Some elections are landmark events. As in 1918, 1945 or February 1974, they're called not simply because another lustrum has elapsed but because some major issue requires resolution ('What will postwar Britain be like?'; 'Who governs Britain?'). Brexit is obviously the big issue overshadowing this election, but there's far less distance between Theresa May and Jeremy Corbyn on Brexit than between her and Kenneth Clarke or Michael Heseltine, dinosaurs bedded in the Euro-swamp where May herself still languished not a year ago.

The Tories and Labour don’t disagree on leaving the EU. Either could campaign on the slogan: oldthinkers unbellyfeel Brexit. Last year's referendum 'debate' awakened the thoughts that neutrals are likely to have when there's a cup-tie between, say, Chelsea and Manchester United: how unfortunate that one of these sides has to win. On the strength of the dismal campaign, nil-nil would have flattered both. Remain had no thoughts worth registering about how the dysfunctional Euro-behemoth might be restructured, and Leave was no less vacant about how Brexitland would work after quitting the EU. Now the vacuity of the referendum threatens to transplant itself into the general election campaign.

May, a leader whose 'strength' runs to an ability to spin on a sixpence – over Brexit; over last month’s budget; on having an election this year – appears to be in for a landslide. A Sunday Mirror poll had the Tories on 50 per cent. Apart from grabbing the chance to trounce Labour by calling an election now, May presumably reckoned that if she waited till 2020 the Tories might be spattered by the turd-to-turbine prang of the Brexit deal.

If this was her worry, it's probably overdone: in the short term, at least, any such deal, no matter how crap, can always be branded as spoilsport Eurocrats stopping us proud Brits from chucking our rattle out of the pram – indeed, for these purposes, the crapper the better. Cue red-top fury when Britain can't get full single-market access while stopping free labour movement from the continent; when it can't claw back its post-referendum EU budget contributions, or gets surcharged for leaving; when Brussels expects treatment for EU citizens in the UK similar to Britain's demands for its expats in Europe; when the terms seem to jeopardise security co-operation, interoperable healthcare, and so on.

For his part, Corbyn made warm noises to Andrew Marr on Sunday about Britain's not becoming a North Sea version of the Cayman Islands.
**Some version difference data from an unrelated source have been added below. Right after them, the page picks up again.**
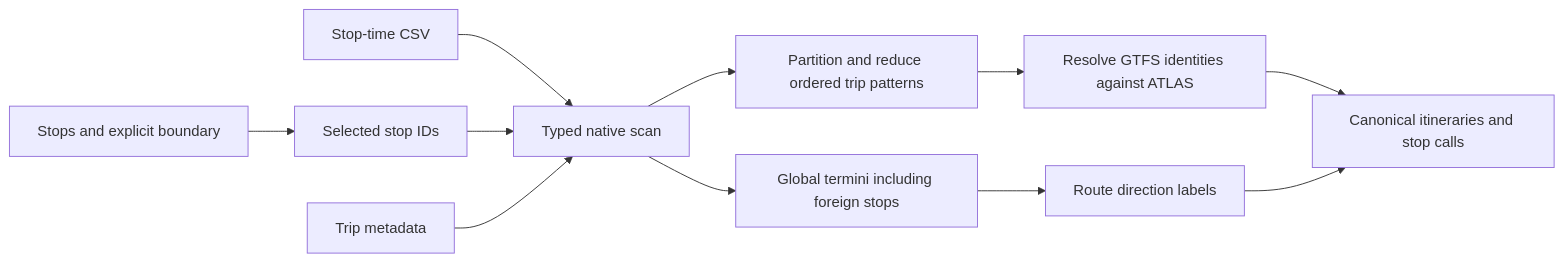
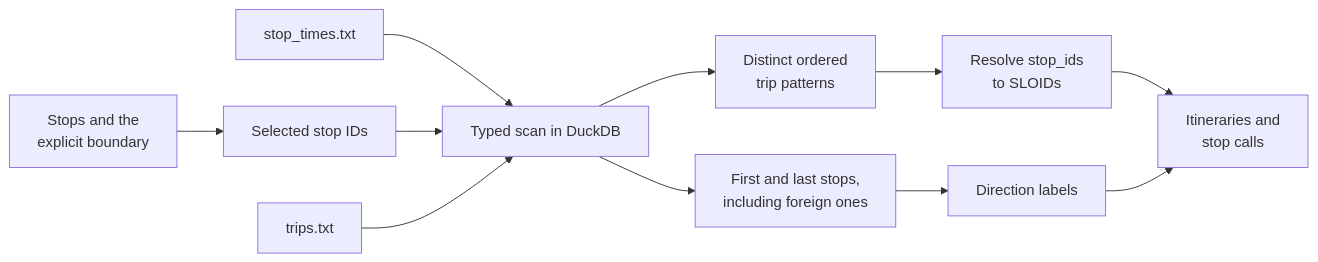
One commit to openTdataCH/osm-public-transport-matcher changed the second of 2 diagrams in documentation/1.2 GTFS ATLAS data.md. Above: the diagram before and after it, drawn with Mermaid. The commit also changed other lines of this file and 31 other files, not shown here.

````diff
--- a/documentation/1.2 GTFS ATLAS data.md
+++ b/documentation/1.2 GTFS ATLAS data.md
@@ -94,13 +61,13 @@
 ```mermaid
 flowchart LR
-    Stops[Stops and explicit boundary] --> Selected[Selected stop IDs]
-    Times[Stop-time CSV] --> Native[Typed native scan]
+    Stops["Stops and the<br/>explicit boundary"] --> Selected["Selected stop IDs"]
+    Times["stop_times.txt"] --> Native["Typed scan in DuckDB"]
     Selected --> Native
-    Trips[Trip metadata] --> Native
-    Native --> Endpoints[Global termini including foreign stops]
-    Native --> Patterns[Partition and reduce ordered trip patterns]
-    Patterns --> Identity[Resolve GTFS identities against ATLAS]
-    Endpoints --> Directions[Route direction labels]
-    Identity --> Calls[Canonical itineraries and stop calls]
+    Trips["trips.txt"] --> Native
+    Native --> Ends["First and last stops,<br/>including foreign ones"]
+    Native --> Patterns["Distinct ordered<br/>trip patterns"]
+    Patterns --> Identity["Resolve stop_ids<br/>to SLOIDs"]
+    Ends --> Directions["Direction labels"]
+    Identity --> Calls["Itineraries and<br/>stop calls"]
     Directions --> Calls
 ```
````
Labour's manifesto won't come out till next month, but Corbyn doesn't seem minded to hold out for free movement, as opposed to guarantees for non-British EU citizens already in the UK. Labour has some sensible policies on reversing the free school fiasco, inequality, low pay and mitigating sado-austerity, though there's little chance that the manifesto will pledge to cancel the white elephant of Trident's replacement. But the policies will struggle to get much of a hearing over noise about the leader.

Since May called the election, the idea has been floated of a 'Progressive Alliance' that might even extend to standing left-unity candidates in seats where splitting the non-Tory vote will let the Conservative candidate in. This idea was a non-starter even before Tony Blair gave it his kiss of death at the weekend. Since, in England, the non-Tory vote mainly comprises Labour and arch-Remainer Liberal Democrat supporters, something coherent about Brexit would have to be said to attract both lots of voters, and it's far from clear what this might be.

It's said that the support of the 48 per cent of the country who voted to stay in the EU is there for the taking by parties like the Lib Dems who backed Remain. This is folk psephology. YouGov polling suggests that more than half of the 48 per cent now think that Britain should get on with Brexit. This, besides heartfelt apathy about the EU, may explain Corbyn's stance. The trouble for him and Labour is that the public will think, now the satnav's been set for Beachy Head, there's nothing to be gained by changing the driver.